Change detection outputs —
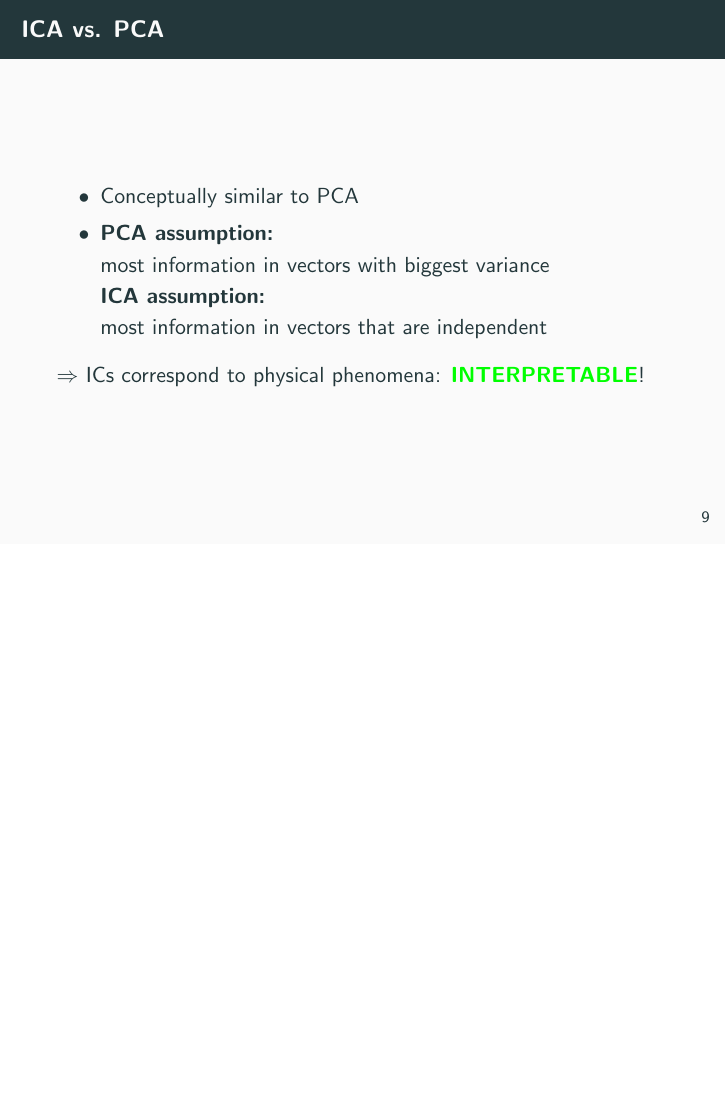
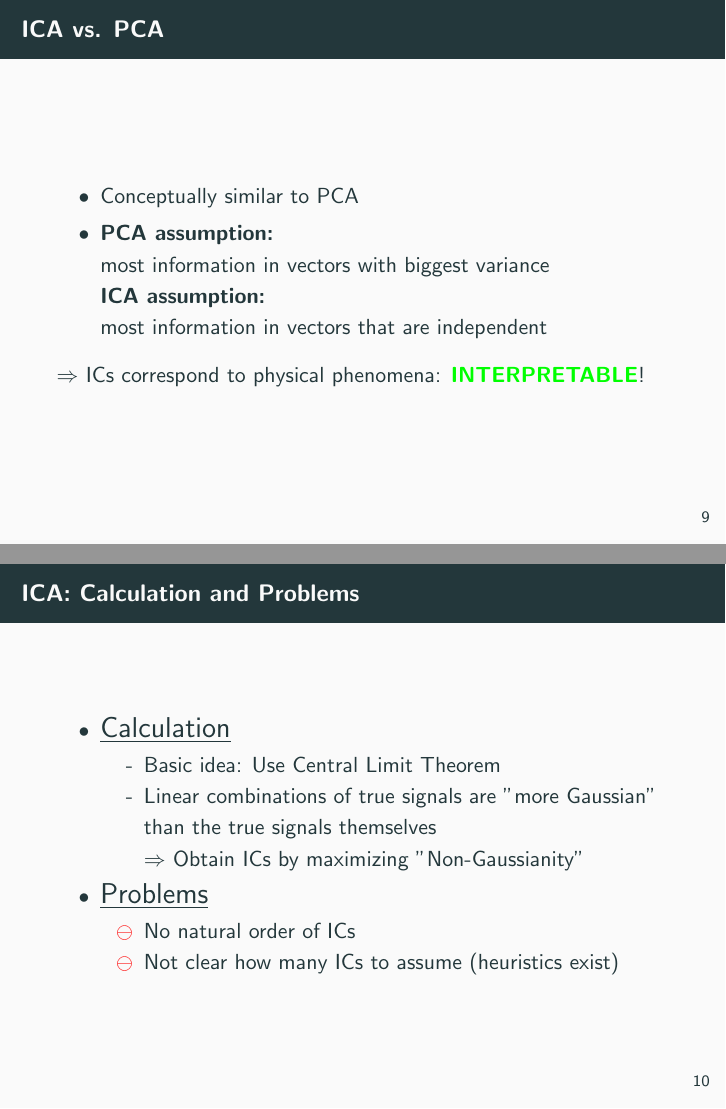
Before and after one commit to renatobellotti/presentation_case_studies_FS2019, LaTeX slides (presentation/presentation.tex): page 44 of 44 before the commit and pages 44 and 49 of 49 after it, the two joined at a grey line, the shorter picture padded with empty space. Compiled offline with pdfLaTeX.

Commit message:
Finished description of the ICA

```diff
--- a/presentation/presentation.tex
+++ b/presentation/presentation.tex
@@ -186,4 +186,20 @@
 	$\Rightarrow$ ICs correspond to physical phenomena: \textbf{\textcolor{green}{INTERPRETABLE}}!
 \end{frame}
 
+\begin{frame}{ICA: Calculation and Problems}
+	\begin{itemize}
+		\item \mytitle{Calculation}
+			\begin{itemize}[label=-]
+				\item Basic idea: Use Central Limit Theorem \pause
+				\item Linear combinations of true signals are "more Gaussian" than the true signals themselves\\ \pause
+					$\Rightarrow$ Obtain ICs by maximizing "Non-Gaussianity"
+			\end{itemize}
+		\item \mytitle{Problems} \pause
+			\begin{itemize}[label=\negativeaspect]
+				\item No natural order of ICs \pause
+				\item Not clear how many ICs to assume (heuristics exist)
+			\end{itemize}
+	\end{itemize}
+\end{frame}
+
 \end{document}
```
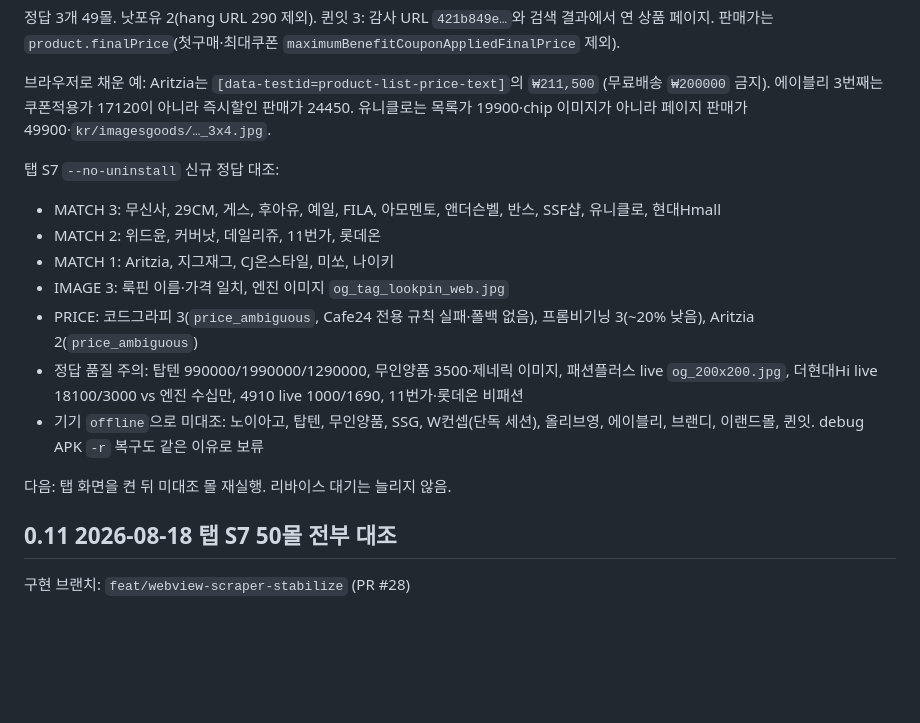
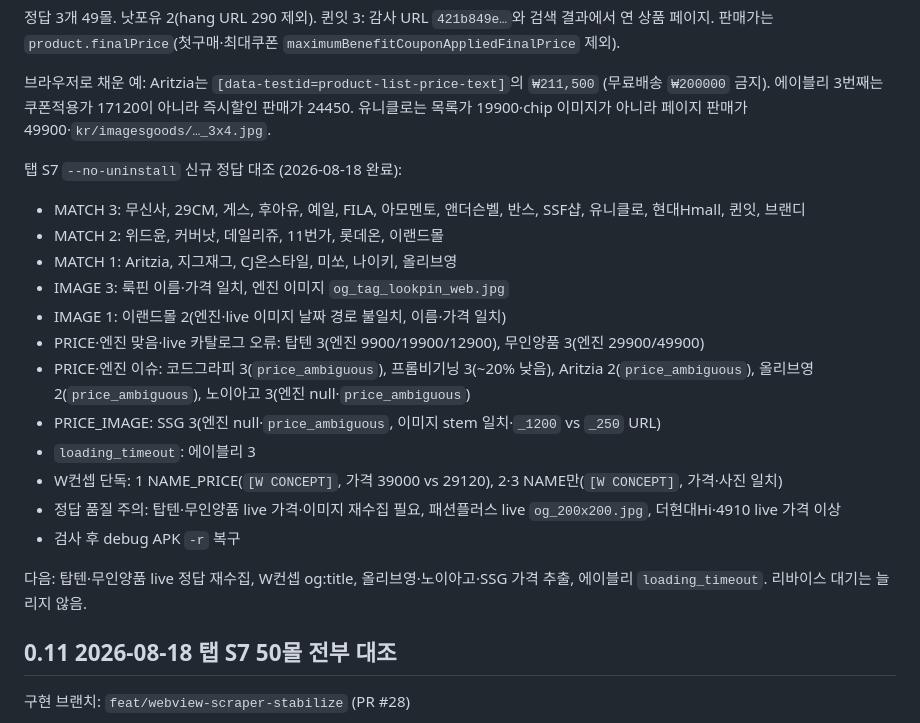
Before and after one commit to soft-studio-team/2026-softstudio-project, a Markdown page: wishlist-appversion2/ENGINE_DEVELOPMENT_HANDOFF.md, the part around the change. Drawn GitHub-style; blank space fills up the shorter version.

Commit message:
docs: record Tab S7 live compare for remaining 49-mall batch
Co-authored-by: Cursor <cursoragent@cursor.com>

```diff
--- a/wishlist-appversion2/ENGINE_DEVELOPMENT_HANDOFF.md
+++ b/wishlist-appversion2/ENGINE_DEVELOPMENT_HANDOFF.md
@@ -53,17 +53,22 @@ Git 저장소: `C:\0.My_Project\17.SoftStudio\2026-softstudio-project`
 
 브라우저로 채운 예: Aritzia는 `[data-testid=product-list-price-text]`의 `₩211,500` (무료배송 `₩200000` 금지). 에이블리 3번째는 쿠폰적용가 17120이 아니라 즉시할인 판매가 24450. 유니클로는 목록가 19900·chip 이미지가 아니라 페이지 판매가 49900·`kr/imagesgoods/…_3x4.jpg`.
 
-탭 S7 `--no-uninstall` 신규 정답 대조:
+탭 S7 `--no-uninstall` 신규 정답 대조 (2026-08-18 완료):
 
-- MATCH 3: 무신사, 29CM, 게스, 후아유, 예일, FILA, 아모멘토, 앤더슨벨, 반스, SSF샵, 유니클로, 현대Hmall
-- MATCH 2: 위드윤, 커버낫, 데일리쥬, 11번가, 롯데온
-- MATCH 1: Aritzia, 지그재그, CJ온스타일, 미쏘, 나이키
+- MATCH 3: 무신사, 29CM, 게스, 후아유, 예일, FILA, 아모멘토, 앤더슨벨, 반스, SSF샵, 유니클로, 현대Hmall, 퀸잇, 브랜디
+- MATCH 2: 위드윤, 커버낫, 데일리쥬, 11번가, 롯데온, 이랜드몰
+- MATCH 1: Aritzia, 지그재그, CJ온스타일, 미쏘, 나이키, 올리브영
 - IMAGE 3: 룩핀 이름·가격 일치, 엔진 이미지 `og_tag_lookpin_web.jpg`
-- PRICE: 코드그라피 3(`price_ambiguous`, Cafe24 전용 규칙 실패·폴백 없음), 프롬비기닝 3(~20% 낮음), Aritzia 2(`price_ambiguous`)
-- 정답 품질 주의: 탑텐 990000/1990000/1290000, 무인양품 3500·제네릭 이미지, 패션플러스 live `og_200x200.jpg`, 더현대Hi live 18100/3000 vs 엔진 수십만, 4910 live 1000/1690, 11번가·롯데온 비패션
-- 기기 `offline`으로 미대조: 노이아고, 탑텐, 무인양품, SSG, W컨셉(단독 세션), 올리브영, 에이블리, 브랜디, 이랜드몰, 퀸잇. debug APK `-r` 복구도 같은 이유로 보류
+- IMAGE 1: 이랜드몰 2(엔진·live 이미지 날짜 경로 불일치, 이름·가격 일치)
+- PRICE·엔진 맞음·live 카탈로그 오류: 탑텐 3(엔진 9900/19900/12900), 무인양품 3(엔진 29900/49900)
+- PRICE·엔진 이슈: 코드그라피 3(`price_ambiguous`), 프롬비기닝 3(~20% 낮음), Aritzia 2(`price_ambiguous`), 올리브영 2(`price_ambiguous`), 노이아고 3(엔진 null·`price_ambiguous`)
+- PRICE_IMAGE: SSG 3(엔진 null·`price_ambiguous`, 이미지 stem 일치·`_1200` vs `_250` URL)
+- `loading_timeout`: 에이블리 3
+- W컨셉 단독: 1 NAME_PRICE(`[W CONCEPT]`, 가격 39000 vs 29120), 2·3 NAME만(`[W CONCEPT]`, 가격·사진 일치)
+- 정답 품질 주의: 탑텐·무인양품 live 가격·이미지 재수집 필요, 패션플러스 live `og_200x200.jpg`, 더현대Hi·4910 live 가격 이상
+- 검사 후 debug APK `-r` 복구
 
-다음: 탭 화면을 켠 뒤 미대조 몰 재실행. 리바이스 대기는 늘리지 않음.
+다음: 탑텐·무인양품 live 정답 재수집, W컨셉 og:title, 올리브영·노이아고·SSG 가격 추출, 에이블리 `loading_timeout`. 리바이스 대기는 늘리지 않음.
 
 ## 0.11 2026-08-18 탭 S7 50몰 전부 대조
 
```
Also changed, not shown: wishlist-appversion2/CHANGELOG.md (+6 -4 lines).
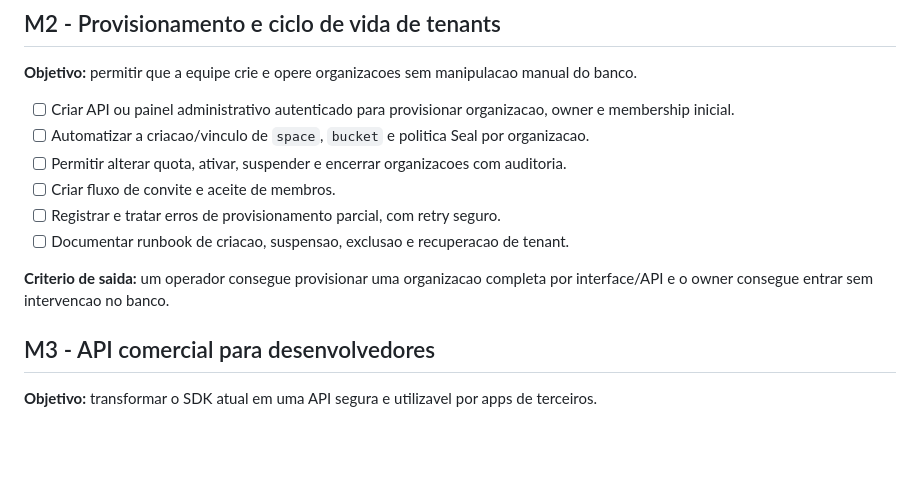
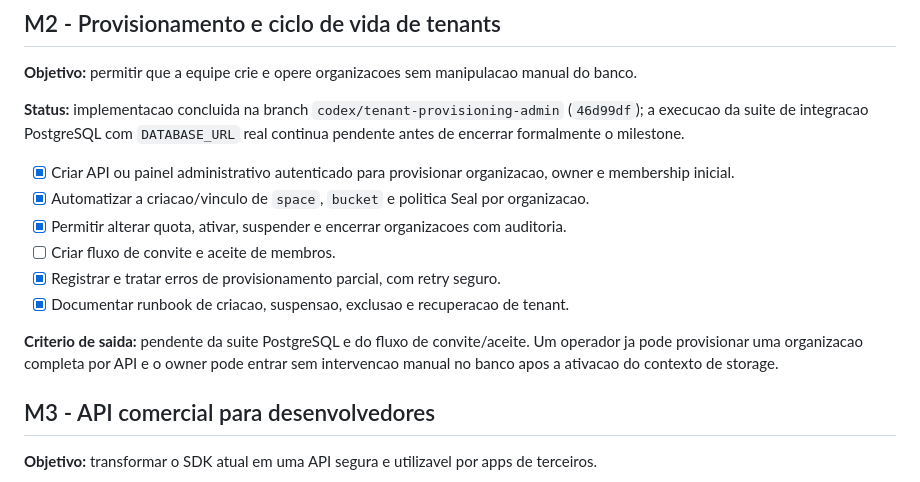
Before and after one commit to samuelcampozano/SUIGALLERY, a Markdown page: pending_milestones.md, the part around the change. GitHub-like rendering; blank space fills up the shorter version.

```diff
--- a/pending_milestones.md
+++ b/pending_milestones.md
@@ -61,14 +61,16 @@ O MVP esta pronto quando uma organizacao pre-provisionada consegue, sem expor ch
 
 **Objetivo:** permitir que a equipe crie e opere organizacoes sem manipulacao manual do banco.
 
-- [ ] Criar API ou painel administrativo autenticado para provisionar organizacao, owner e membership inicial.
-- [ ] Automatizar a criacao/vinculo de `space`, `bucket` e politica Seal por organizacao.
-- [ ] Permitir alterar quota, ativar, suspender e encerrar organizacoes com auditoria.
+**Status:** implementacao concluida na branch `codex/tenant-provisioning-admin` (`46d99df`); a execucao da suite de integracao PostgreSQL com `DATABASE_URL` real continua pendente antes de encerrar formalmente o milestone.
+
+- [x] Criar API ou painel administrativo autenticado para provisionar organizacao, owner e membership inicial.
+- [x] Automatizar a criacao/vinculo de `space`, `bucket` e politica Seal por organizacao.
+- [x] Permitir alterar quota, ativar, suspender e encerrar organizacoes com auditoria.
 - [ ] Criar fluxo de convite e aceite de membros.
-- [ ] Registrar e tratar erros de provisionamento parcial, com retry seguro.
-- [ ] Documentar runbook de criacao, suspensao, exclusao e recuperacao de tenant.
+- [x] Registrar e tratar erros de provisionamento parcial, com retry seguro.
+- [x] Documentar runbook de criacao, suspensao, exclusao e recuperacao de tenant.
 
-**Criterio de saida:** um operador consegue provisionar uma organizacao completa por interface/API e o owner consegue entrar sem intervencao no banco.
+**Criterio de saida:** pendente da suite PostgreSQL e do fluxo de convite/aceite. Um operador ja pode provisionar uma organizacao completa por API e o owner pode entrar sem intervencao manual no banco apos a ativacao do contexto de storage.
 
 ## M3 - API comercial para desenvolvedores
 
```
Also changed, not shown: RECENT_IMPROVEMENTS.md (+9 -2 lines).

WHAT YOU WILL DO — When you retype the data above, match every line exactly and leave the pictures behind.

RESULT OF THE TASK —
Before and after one commit to renatobellotti/presentation_case_studies_FS2019, LaTeX slides (presentation/presentation.tex): page 44 of 44 before the commit and pages 44 and 49 of 49 after it, the two joined at a grey line, the shorter picture padded with empty space. Compiled offline with pdfLaTeX.

Commit message:
Finished description of the ICA

```diff
--- a/presentation/presentation.tex
+++ b/presentation/presentation.tex
@@ -186,4 +186,20 @@
 	$\Rightarrow$ ICs correspond to physical phenomena: \textbf{\textcolor{green}{INTERPRETABLE}}!
 \end{frame}
 
+\begin{frame}{ICA: Calculation and Problems}
+	\begin{itemize}
+		\item \mytitle{Calculation}
+			\begin{itemize}[label=-]
+				\item Basic idea: Use Central Limit Theorem \pause
+				\item Linear combinations of true signals are "more Gaussian" than the true signals themselves\\ \pause
+					$\Rightarrow$ Obtain ICs by maximizing "Non-Gaussianity"
+			\end{itemize}
+		\item \mytitle{Problems} \pause
+			\begin{itemize}[label=\negativeaspect]
+				\item No natural order of ICs \pause
+				\item Not clear how many ICs to assume (heuristics exist)
+			\end{itemize}
+	\end{itemize}
+\end{frame}
+
 \end{document}
```
Before and after one commit to soft-studio-team/2026-softstudio-project, a Markdown page: wishlist-appversion2/ENGINE_DEVELOPMENT_HANDOFF.md, the part around the change. Drawn GitHub-style; blank space fills up the shorter version.

Commit message:
docs: record Tab S7 live compare for remaining 49-mall batch
Co-authored-by: Cursor <cursoragent@cursor.com>

```diff
--- a/wishlist-appversion2/ENGINE_DEVELOPMENT_HANDOFF.md
+++ b/wishlist-appversion2/ENGINE_DEVELOPMENT_HANDOFF.md
@@ -53,17 +53,22 @@ Git 저장소: `C:\0.My_Project\17.SoftStudio\2026-softstudio-project`
 
 브라우저로 채운 예: Aritzia는 `[data-testid=product-list-price-text]`의 `₩211,500` (무료배송 `₩200000` 금지). 에이블리 3번째는 쿠폰적용가 17120이 아니라 즉시할인 판매가 24450. 유니클로는 목록가 19900·chip 이미지가 아니라 페이지 판매가 49900·`kr/imagesgoods/…_3x4.jpg`.
 
-탭 S7 `--no-uninstall` 신규 정답 대조:
+탭 S7 `--no-uninstall` 신규 정답 대조 (2026-08-18 완료):
 
-- MATCH 3: 무신사, 29CM, 게스, 후아유, 예일, FILA, 아모멘토, 앤더슨벨, 반스, SSF샵, 유니클로, 현대Hmall
-- MATCH 2: 위드윤, 커버낫, 데일리쥬, 11번가, 롯데온
-- MATCH 1: Aritzia, 지그재그, CJ온스타일, 미쏘, 나이키
+- MATCH 3: 무신사, 29CM, 게스, 후아유, 예일, FILA, 아모멘토, 앤더슨벨, 반스, SSF샵, 유니클로, 현대Hmall, 퀸잇, 브랜디
+- MATCH 2: 위드윤, 커버낫, 데일리쥬, 11번가, 롯데온, 이랜드몰
+- MATCH 1: Aritzia, 지그재그, CJ온스타일, 미쏘, 나이키, 올리브영
 - IMAGE 3: 룩핀 이름·가격 일치, 엔진 이미지 `og_tag_lookpin_web.jpg`
-- PRICE: 코드그라피 3(`price_ambiguous`, Cafe24 전용 규칙 실패·폴백 없음), 프롬비기닝 3(~20% 낮음), Aritzia 2(`price_ambiguous`)
-- 정답 품질 주의: 탑텐 990000/1990000/1290000, 무인양품 3500·제네릭 이미지, 패션플러스 live `og_200x200.jpg`, 더현대Hi live 18100/3000 vs 엔진 수십만, 4910 live 1000/1690, 11번가·롯데온 비패션
-- 기기 `offline`으로 미대조: 노이아고, 탑텐, 무인양품, SSG, W컨셉(단독 세션), 올리브영, 에이블리, 브랜디, 이랜드몰, 퀸잇. debug APK `-r` 복구도 같은 이유로 보류
+- IMAGE 1: 이랜드몰 2(엔진·live 이미지 날짜 경로 불일치, 이름·가격 일치)
+- PRICE·엔진 맞음·live 카탈로그 오류: 탑텐 3(엔진 9900/19900/12900), 무인양품 3(엔진 29900/49900)
+- PRICE·엔진 이슈: 코드그라피 3(`price_ambiguous`), 프롬비기닝 3(~20% 낮음), Aritzia 2(`price_ambiguous`), 올리브영 2(`price_ambiguous`), 노이아고 3(엔진 null·`price_ambiguous`)
+- PRICE_IMAGE: SSG 3(엔진 null·`price_ambiguous`, 이미지 stem 일치·`_1200` vs `_250` URL)
+- `loading_timeout`: 에이블리 3
+- W컨셉 단독: 1 NAME_PRICE(`[W CONCEPT]`, 가격 39000 vs 29120), 2·3 NAME만(`[W CONCEPT]`, 가격·사진 일치)
+- 정답 품질 주의: 탑텐·무인양품 live 가격·이미지 재수집 필요, 패션플러스 live `og_200x200.jpg`, 더현대Hi·4910 live 가격 이상
+- 검사 후 debug APK `-r` 복구
 
-다음: 탭 화면을 켠 뒤 미대조 몰 재실행. 리바이스 대기는 늘리지 않음.
+다음: 탑텐·무인양품 live 정답 재수집, W컨셉 og:title, 올리브영·노이아고·SSG 가격 추출, 에이블리 `loading_timeout`. 리바이스 대기는 늘리지 않음.
 
 ## 0.11 2026-08-18 탭 S7 50몰 전부 대조
 
```
Also changed, not shown: wishlist-appversion2/CHANGELOG.md (+6 -4 lines).
Before and after one commit to samuelcampozano/SUIGALLERY, a Markdown page: pending_milestones.md, the part around the change. GitHub-like rendering; blank space fills up the shorter version.

```diff
--- a/pending_milestones.md
+++ b/pending_milestones.md
@@ -61,14 +61,16 @@ O MVP esta pronto quando uma organizacao pre-provisionada consegue, sem expor ch
 
 **Objetivo:** permitir que a equipe crie e opere organizacoes sem manipulacao manual do banco.
 
-- [ ] Criar API ou painel administrativo autenticado para provisionar organizacao, owner e membership inicial.
-- [ ] Automatizar a criacao/vinculo de `space`, `bucket` e politica Seal por organizacao.
-- [ ] Permitir alterar quota, ativar, suspender e encerrar organizacoes com auditoria.
+**Status:** implementacao concluida na branch `codex/tenant-provisioning-admin` (`46d99df`); a execucao da suite de integracao PostgreSQL com `DATABASE_URL` real continua pendente antes de encerrar formalmente o milestone.
+
+- [x] Criar API ou painel administrativo autenticado para provisionar organizacao, owner e membership inicial.
+- [x] Automatizar a criacao/vinculo de `space`, `bucket` e politica Seal por organizacao.
+- [x] Permitir alterar quota, ativar, suspender e encerrar organizacoes com auditoria.
 - [ ] Criar fluxo de convite e aceite de membros.
-- [ ] Registrar e tratar erros de provisionamento parcial, com retry seguro.
-- [ ] Documentar runbook de criacao, suspensao, exclusao e recuperacao de tenant.
+- [x] Registrar e tratar erros de provisionamento parcial, com retry seguro.
+- [x] Documentar runbook de criacao, suspensao, exclusao e recuperacao de tenant.
 
-**Criterio de saida:** um operador consegue provisionar uma organizacao completa por interface/API e o owner consegue entrar sem intervencao no banco.
+**Criterio de saida:** pendente da suite PostgreSQL e do fluxo de convite/aceite. Um operador ja pode provisionar uma organizacao completa por API e o owner pode entrar sem intervencao manual no banco apos a ativacao do contexto de storage.
 
 ## M3 - API comercial para desenvolvedores
 
```
Also changed, not shown: RECENT_IMPROVEMENTS.md (+9 -2 lines).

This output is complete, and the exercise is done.